— TASK PROMPT —
In the entries that follow, find every line containing "README" and copy it.

— THE DATA —
=======

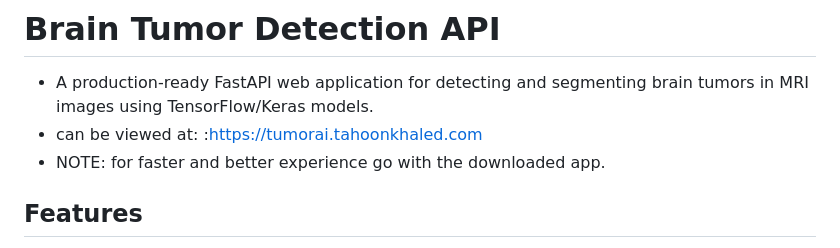
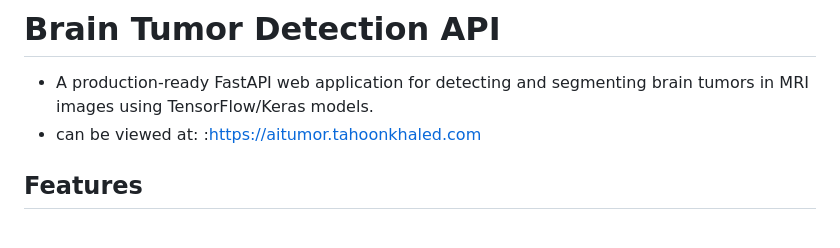
Before and after one commit to komsait/AI-BrainTumorDetection, a Markdown page: README.md, the part around the change. Rendered like a GitHub page.

```diff
--- a/README.md
+++ b/README.md
@@ -1,8 +1,7 @@
 # Brain Tumor Detection API
 
 - A production-ready FastAPI web application for detecting and segmenting brain tumors in MRI images using TensorFlow/Keras models.
-- can be viewed at: :https://tumorai.tahoonkhaled.com
-- NOTE: for faster and better experience go with the downloaded app.
+- can be viewed at: :https://aitumor.tahoonkhaled.com
 
 ## Features
 
```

=======

— SOLUTION —
Before and after one commit to komsait/AI-BrainTumorDetection, a Markdown page: README.md, the part around the change. Rendered like a GitHub page.
--- a/README.md
+++ b/README.md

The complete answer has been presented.